A recent study in the journal Psychological Science, authored by University of Michigan psychologists, found that those who watched more television watched more crime.
So what’s the explanation? One possibility is that TV and the other media sources have long played a role in how people perceive situations and what they are willing to do.
To test this, University of Michigan Behavioral Psychology Professor Steven Zeger and his colleague, University of Virginia doctoral student David J. Newman, conducted a series of experiments in which participants watched videos, then rated whether they felt they were threatened while viewing the videos.
The researchers found that watching television did indeed increase a participant’s level of anxiety (as well as their liking of crime). The researchers also found that watching violence and violence-in-fiction had no effect on the degree to which viewers were willing to act out that violence.
“In short, television and other violent images increase the threat-response bias, making us behave in a threatening way when watching violent images,” Zeger said. “We think this could lead us to act out, when we experience a threat, more aggressively.

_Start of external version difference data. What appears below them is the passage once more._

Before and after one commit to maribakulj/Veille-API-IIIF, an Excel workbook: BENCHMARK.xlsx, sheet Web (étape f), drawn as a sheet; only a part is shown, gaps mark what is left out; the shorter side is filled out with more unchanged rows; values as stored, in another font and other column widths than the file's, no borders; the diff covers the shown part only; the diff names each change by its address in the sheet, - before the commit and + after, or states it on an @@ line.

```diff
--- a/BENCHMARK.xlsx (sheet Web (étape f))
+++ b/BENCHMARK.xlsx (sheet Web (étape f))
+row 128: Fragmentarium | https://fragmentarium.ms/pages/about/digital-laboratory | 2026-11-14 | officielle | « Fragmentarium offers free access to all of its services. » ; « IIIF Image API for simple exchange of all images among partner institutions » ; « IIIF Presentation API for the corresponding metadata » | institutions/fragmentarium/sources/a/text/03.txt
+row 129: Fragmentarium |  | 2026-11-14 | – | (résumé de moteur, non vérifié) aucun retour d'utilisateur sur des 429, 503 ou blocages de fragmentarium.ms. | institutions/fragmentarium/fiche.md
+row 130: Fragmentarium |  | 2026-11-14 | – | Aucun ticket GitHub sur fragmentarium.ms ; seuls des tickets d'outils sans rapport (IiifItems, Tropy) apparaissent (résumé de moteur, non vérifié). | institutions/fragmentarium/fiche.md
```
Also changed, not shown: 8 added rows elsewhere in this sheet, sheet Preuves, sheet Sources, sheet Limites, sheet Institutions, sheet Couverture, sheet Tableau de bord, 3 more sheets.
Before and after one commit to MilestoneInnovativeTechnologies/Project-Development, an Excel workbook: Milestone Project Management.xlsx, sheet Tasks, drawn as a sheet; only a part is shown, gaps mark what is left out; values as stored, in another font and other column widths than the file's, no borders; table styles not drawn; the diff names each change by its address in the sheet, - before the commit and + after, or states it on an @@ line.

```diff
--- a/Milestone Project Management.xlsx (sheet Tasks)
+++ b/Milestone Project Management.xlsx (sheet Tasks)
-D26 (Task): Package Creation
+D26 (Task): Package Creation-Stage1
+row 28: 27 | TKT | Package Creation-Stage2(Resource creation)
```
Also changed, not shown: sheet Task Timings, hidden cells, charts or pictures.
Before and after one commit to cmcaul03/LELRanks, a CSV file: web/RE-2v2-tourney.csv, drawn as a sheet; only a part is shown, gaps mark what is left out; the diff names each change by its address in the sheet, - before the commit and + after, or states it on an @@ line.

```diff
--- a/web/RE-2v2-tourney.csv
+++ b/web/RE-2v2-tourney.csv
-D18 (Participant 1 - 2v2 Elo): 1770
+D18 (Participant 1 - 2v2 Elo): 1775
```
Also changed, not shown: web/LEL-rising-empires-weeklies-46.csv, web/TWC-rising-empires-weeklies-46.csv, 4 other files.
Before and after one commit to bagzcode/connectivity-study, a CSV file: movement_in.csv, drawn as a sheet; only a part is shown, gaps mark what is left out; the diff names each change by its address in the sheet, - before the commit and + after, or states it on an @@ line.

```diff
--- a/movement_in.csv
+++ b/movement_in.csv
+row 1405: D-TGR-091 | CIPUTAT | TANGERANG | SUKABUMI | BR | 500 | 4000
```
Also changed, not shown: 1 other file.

We also think it could lead us to seek out media violence to engage in crime.”
But a second explanation might be this: TV and other media sources can influence our behavior because they serve as a way to manipulate us. They give us a sense of safety and predict a positive outcome.
For example, if a TV show seems realistic, that can be helpful — giving people a sense of hope. “But we’re not just seeing an empty screen, but a live scene with real people and real drama, and people respond to this with heightened arousal and a higher degree of anxiety,” Zeger said.
“So the more television and violent content in a media source, and the more fear people are exposed to, the lower the threat response bias. If you’re watching TV to escape boredom, to escape reality or to feel safe or not at risk, you might be more likely to respond to a threat with extreme violence,” Zeger added.
A third reason for how TV influences us is that people like watching crime dramas more if they feel like the cops are on their side. “In crime dramas, you see the police and you identify with them,” Zeger said.
Another explanation for how TV influences our behavior is that it gives us opportunities to practice safe behavior. “It could be that what people like watching is an opportunity to practice safe action, in the same way that
spray paint art supplies for beginners, spray paint art galaxy, spray paint art ideas easy, spray paint canvas, spray paint art game